I did not complete this quest for the following reasons:

  1. I did not like working on the HV end of this thing. I had multiple close calls with arcs and decided it was not worth being electrocuted and/or destroying equipment (scope).
  2. To get a meaningful response measurement you need to look at the optical output. I did not find a sensor that met the response time, power, and $$$ goals.
  3. Needed to sync the scope down to a single pixel and just did not get motivated to set this up since the K40 was obviously working … and # 1 & #2 were not resolved.
  4. Sarbarmultimedia did some work looking at the output with a scope and HV probe that showed the waveform and that satiated my curiosity.
  5. I decided to use printed patterns to measure the printed effect of response time on the image. Don's Laser Things: Measuring Laser Marking Quality

@43.51 of this video: RDWorks Learning Lab 97 Understand Your HV Power Supply via Florida - YouTube


I think I’ve schemed up a way to hook the scope to the hv tap… Hopefully I’ll get to it tomorrow.

If I get anything useful, I’ll post a screenshot of it, I think the scope can do that.

Wondering about number 2 or the response of the optical beam. Did you find any kind of sensor?

It might be worth frying a photo transistor to test this… cost wise…

Watched his supply video a while back, thanks for posting it.


1 Like

I did not find a sensor. Those I looked at in the right frequency range were slow and expensive.

1 Like

I have ‘broken’ the line going to the uA meter and inserted a 640K resistor.

Figured it would give me about a 1V to 1kV. I didn’t think I could watch it drain off… Kind of kills this idea… at least with a scope.

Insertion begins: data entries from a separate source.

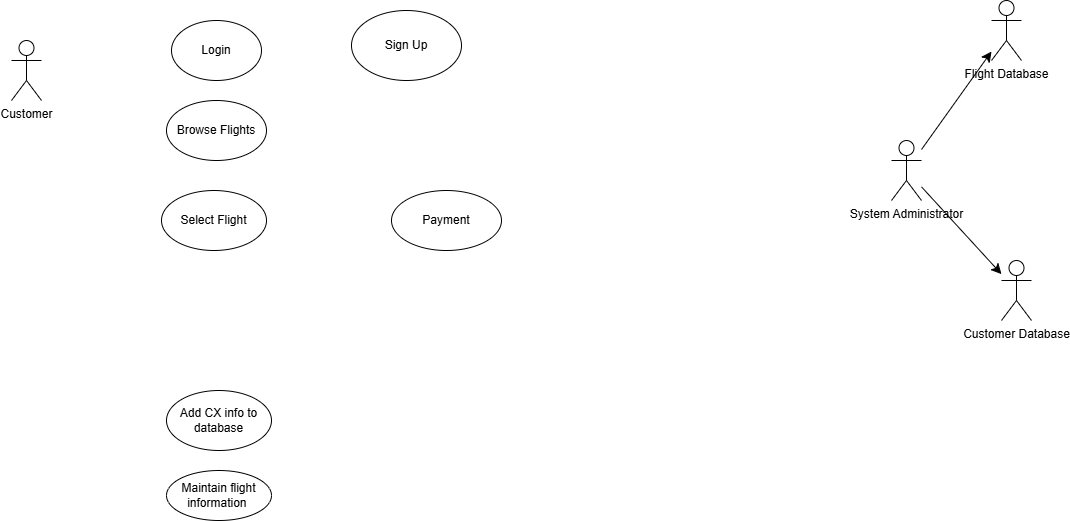
This is SystemUseCaseDiagram.drawio.png from aditi-j25/ENSF_480_Term_project, a draw.io export, as it was before one commit. Source tidied: cells renumbered, new cells last; positions are measured from the earlier drawing's top-left corner, leaving out a move shared by most shapes.
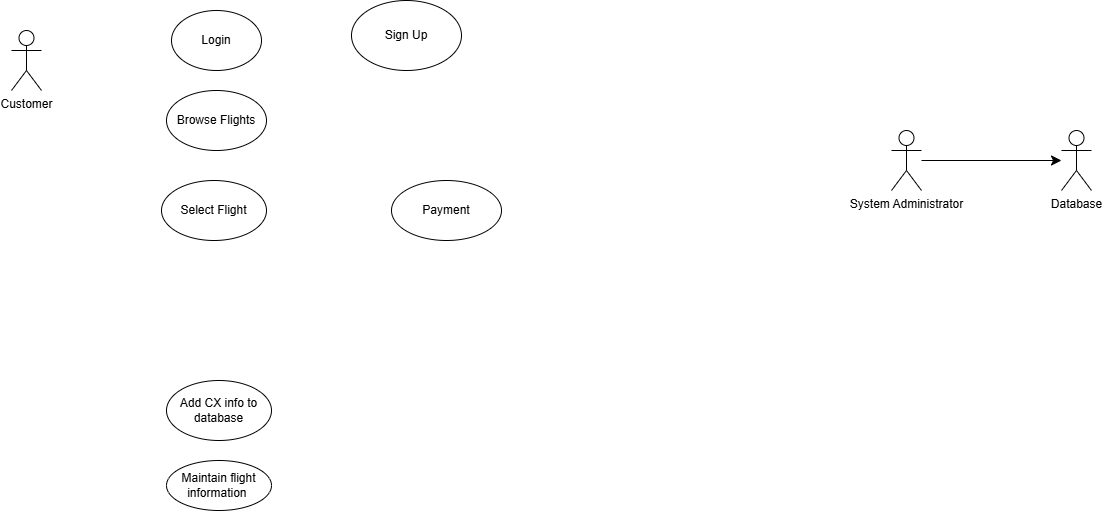
Above is the later version.

Diff of the diagram source:
```diff
@@ -5,18 +5,12 @@
     <mxCell id="2" value="Customer" style="shape=umlActor;verticalLabelPosition=bottom;verticalAlign=top;html=1;" parent="1" vertex="1">
       <mxGeometry y="40" width="30" height="60" as="geometry" />
     </mxCell>
-    <mxCell id="3" value="Customer Database" style="shape=umlActor;verticalLabelPosition=bottom;verticalAlign=top;html=1;outlineConnect=0;" parent="1" vertex="1">
-      <mxGeometry x="990" y="260" width="30" height="60" as="geometry" />
-    </mxCell>
-    <mxCell id="4" value="Flight Database" style="shape=umlActor;verticalLabelPosition=bottom;verticalAlign=top;html=1;outlineConnect=0;" parent="1" vertex="1">
-      <mxGeometry x="980" width="30" height="60" as="geometry" />
+    <mxCell id="4" value="Database" style="shape=umlActor;verticalLabelPosition=bottom;verticalAlign=top;html=1;outlineConnect=0;" parent="1" vertex="1">
+      <mxGeometry x="1050" y="140" width="30" height="60" as="geometry" />
     </mxCell>
     <mxCell id="5" value="Login" style="ellipse;whiteSpace=wrap;html=1;" parent="1" vertex="1">
       <mxGeometry x="160" y="20" width="90" height="60" as="geometry" />
     </mxCell>
-    <mxCell id="6" style="edgeStyle=none;curved=1;rounded=0;jettySize=auto;html=1;fontSize=12;startSize=8;endSize=8;" parent="1" edge="1" source="7" target="3">
-      <mxGeometry relative="1" as="geometry" />
-    </mxCell>
     <mxCell id="7" value="System Administrator" style="shape=umlActor;verticalLabelPosition=bottom;verticalAlign=top;html=1;outlineConnect=0;" parent="1" vertex="1">
       <mxGeometry x="880" y="140" width="30" height="60" as="geometry" />
     </mxCell>
```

The pwm output is purple and the yellow is the voltage.

You can see where the line starts to go up that 1mS pwm pulse from the console. It’'s a single 1mS pulse at a low percentage.

Doesn’t really tell me much except I need to get at the power end :frowning:

Might waste a photo transistor and see what happens… never ‘lased’ a semiconductor.


1 Like

This was the test setup I built just before I abandoned the testing: